Not so, according to an op-ed in The New York Times. While there are many compelling reasons to eat local, monitoring your "food miles" won't always trim your carbon footprint:
... scientists reached surprising conclusions. Most notably, they found that lamb raised on New Zealand’s clover-choked pastures and shipped 11,000 miles by boat to Britain produced 1,520 pounds of carbon dioxide emissions per ton while British lamb produced 6,280 pounds of carbon dioxide per ton, in part because poorer British pastures force farmers to use feed. In other words, it is four times more energy-efficient for Londoners to buy lamb imported from the other side of the world than to buy it from a producer in their backyard.Of course this study is not a free pass to eat strawberrys in December.

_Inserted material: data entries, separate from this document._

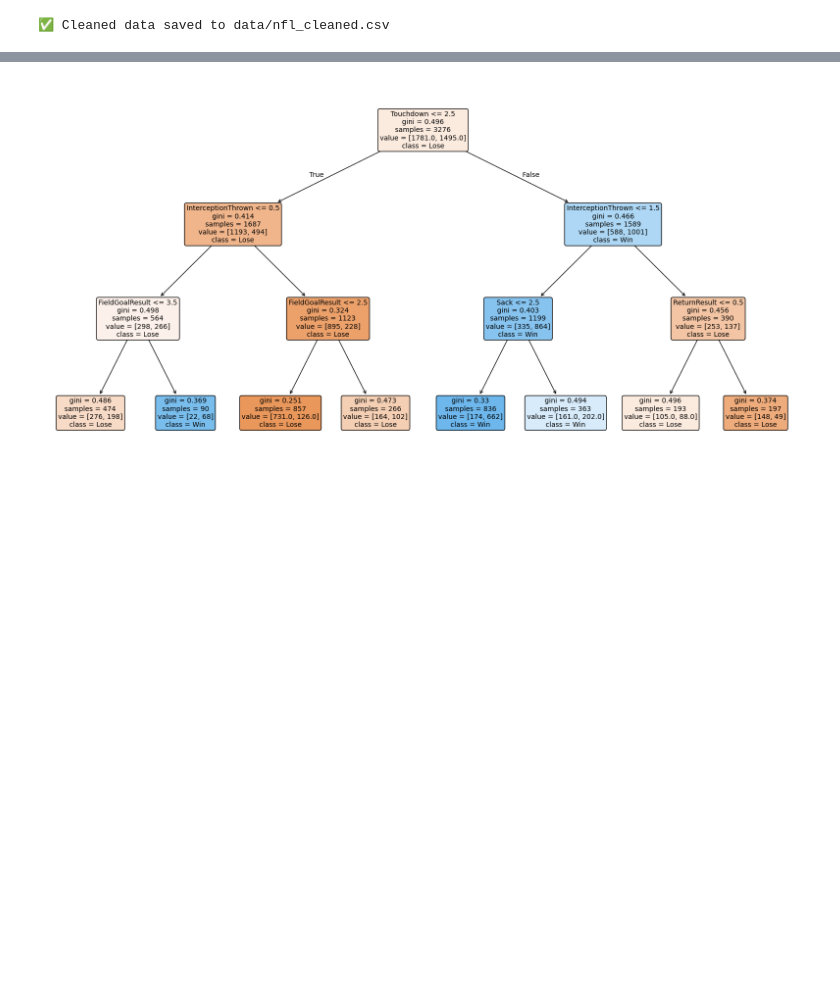
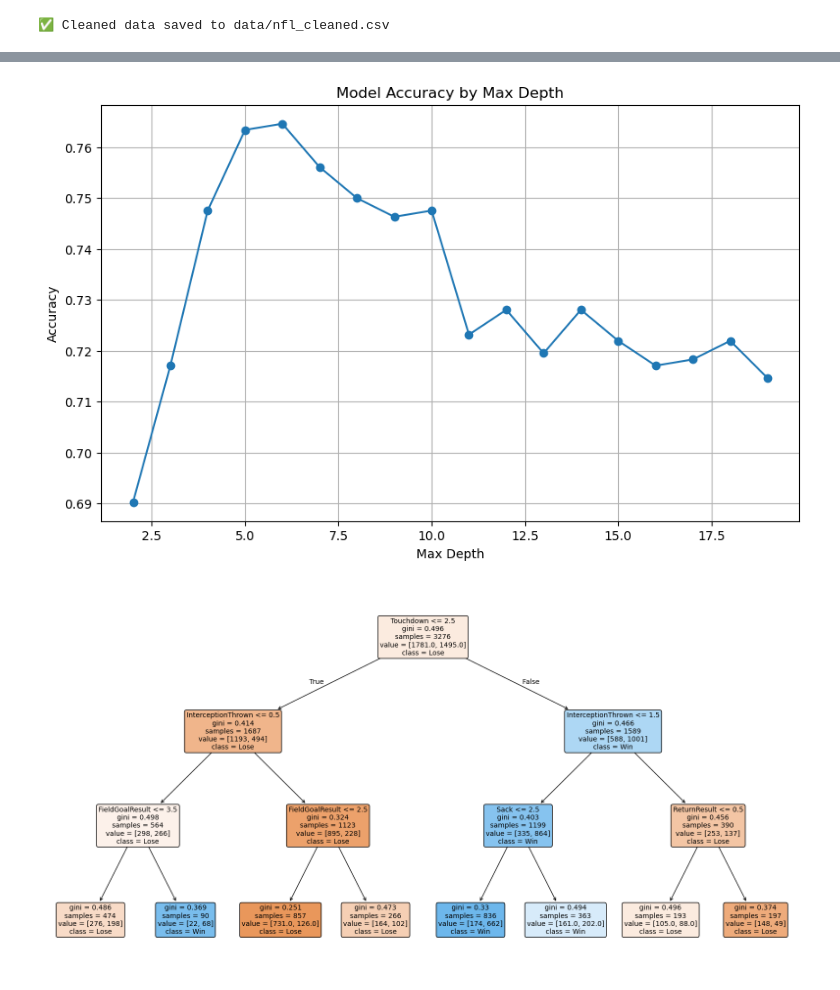
Before and after one commit to tinge5/finalProjectML, a Jupyter notebook: notebooks/DataVisualization.ipynb, the cells around one changed output, grey strips where cells are left out. Saved outputs shown, nothing was run; the diff lists cells and outputs as text; code cells hidden in the pictures; blank space fills up the shorter version.

```diff
--- a/notebooks/DataVisualization.ipynb
+++ b/notebooks/DataVisualization.ipynb
@@ -132,0 +240,6 @@ Model Accuracy: 0.717
+# %%
+for x in range(2,20):
+    model = DecisionTreeClassifier(max_depth=x, random_state=42)
+    model.fit(X_train, y_train)
+    acc = accuracy_score(y_test, model.predict(X_test))
+    print(f"Model Depth {x} Accuracy: {acc:.3f}")
@@ -133,3 +265,20 @@ Model Accuracy: 0.717
+# %%
+plt.figure(figsize=(10,6))
+depths = list(range(2,20))
+accuracies = []
+for x in depths:
+    model = DecisionTreeClassifier(max_depth=x, random_state=42)
+    model.fit(X_train, y_train)
+    acc = accuracy_score(y_test, model.predict(X_test))
+    accuracies.append(acc)
+plt.plot(depths, accuracies, marker='o')
+plt.xlabel('Max Depth')
+plt.ylabel('Accuracy')
+plt.title('Model Accuracy by Max Depth')
+plt.grid(True)
+plt.show()
+# %% [output]
+[figure, added]
 # %%
 from sklearn.tree import plot_tree
 import matplotlib.pyplot as plt
```
Also changed, not shown: parts of 10 cells of this notebook, 2 other files.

Instead, this op-ed reminds us to take a more nuanced view of farming.
For a study with a conflicting point of view, check out point #7 on 100milediet.org's list of 13 Lucky Reasons to Eat Local.